Rob Portman and his old boss.
We'll learn relatively soon who'll be the Republicans' vice presidential nominee, but it seems pretty clear that Sen. Rob Portman (R-Ohio) will be in the mix. He's admitted to having undergone the vetting process, and he's been an active campaign surrogate.
But if he is tapped for the GOP ticket, Portman will face inquiries that might prove difficult to answer: weren't you George W. Bush's budget director at a time of enormous deficits and unprecedented fiscal irresponsibility? And weren't you also George W. Bush's U.S. Trade Representative at a time of a steep trade imbalance?
Democrats are already eager to paint a Mitt Romney victory as a third Bush term, and if Bush's former OMB director is on the ticket, that tasks becomes easier.
The senator is aware of the problem, and is taking steps to address it.
Sen. Rob Portman (R-Ohio), who served as former President George W. Bush's budget director, sought this week to distance himself from his former boss by saying he was "frustrated" in the high-profile post. [...]
Portman was careful to not criticize Bush while detailing the challenges he faced from other administration officials, whom he declined to name. The comments indicate that Portman is seeking to keep Bush at arm's length while also not appearing to be disloyal.
Portman did note, for example, that he was ultimately satisfied with the administration's second-term efforts to rein in spending.
"I was frustrated when I was there about some spending issues -- specifically, as you know, I wanted to offer a balanced budget over five years, and a lot of people didn't," he told The Hill, noting the decision to submit a balanced budget was ultimately the president's. "I prevailed.
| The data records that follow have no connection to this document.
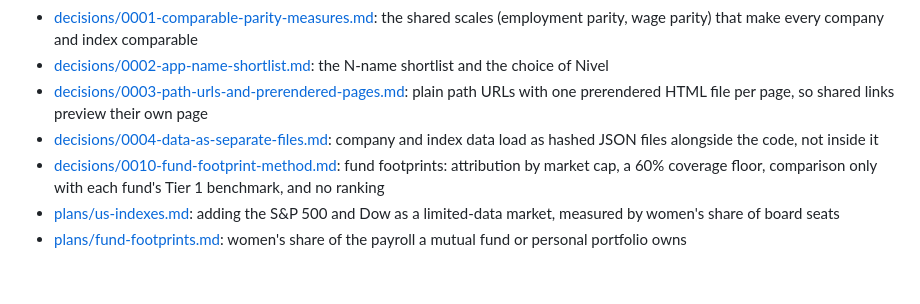
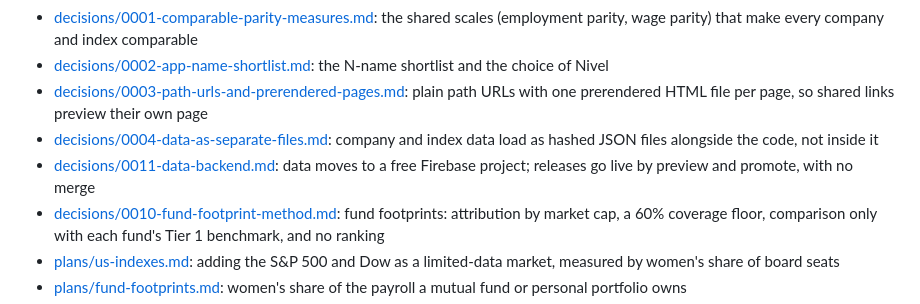
Before and after one commit to priyanshuj0410-code/parity-tracker, a Markdown page: knowledge/README.md, the part around the change. GitHub-like rendering; blank space fills up the shorter version.

```diff
--- a/knowledge/README.md
+++ b/knowledge/README.md
@@ -21,6 +21,7 @@ The app was renamed from Parity Tracker to Nivel on 2 October 2026 ([decisions/0
 - [decisions/0002-app-name-shortlist.md](decisions/0002-app-name-shortlist.md): the N-name shortlist and the choice of Nivel
 - [decisions/0003-path-urls-and-prerendered-pages.md](decisions/0003-path-urls-and-prerendered-pages.md): plain path URLs with one prerendered HTML file per page, so shared links preview their own page
 - [decisions/0004-data-as-separate-files.md](decisions/0004-data-as-separate-files.md): company and index data load as hashed JSON files alongside the code, not inside it
+- [decisions/0011-data-backend.md](decisions/0011-data-backend.md): data moves to a free Firebase project; releases go live by preview and promote, with no merge
 - [decisions/0010-fund-footprint-method.md](decisions/0010-fund-footprint-method.md): fund footprints: attribution by market cap, a 60% coverage floor, comparison only with each fund's Tier 1 benchmark, and no ranking
 - [plans/us-indexes.md](plans/us-indexes.md): adding the S&P 500 and Dow as a limited-data market, measured by women's share of board seats
 - [plans/fund-footprints.md](plans/fund-footprints.md): women's share of the payroll a mutual fund or personal portfolio owns
```
Also changed, not shown: knowledge/decisions/0011-data-backend.md (added, +86 -0 lines).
The president sent his budget -- not my budget, his budget -- a five-year balanced budget. But it was a fight, internally."
I see. So, Portman was a leading Bush administration official, but don't worry, he didn't much care for it. There's certainly no reason, the argument goes, to blame Bush's budget director for the flaws in Bush's budgets.
There seem to be two broad problems with this. The first, obviously, is that his efforts to distance himself from his own work in the Bush administration are kind of silly and literally unbelievable.
And second, Portman's spin doesn't exactly paint him in a positive light. He's effectively arguing, "Don't worry, I was completely feckless, so there's no reason not to put me one heartbeat from the presidency."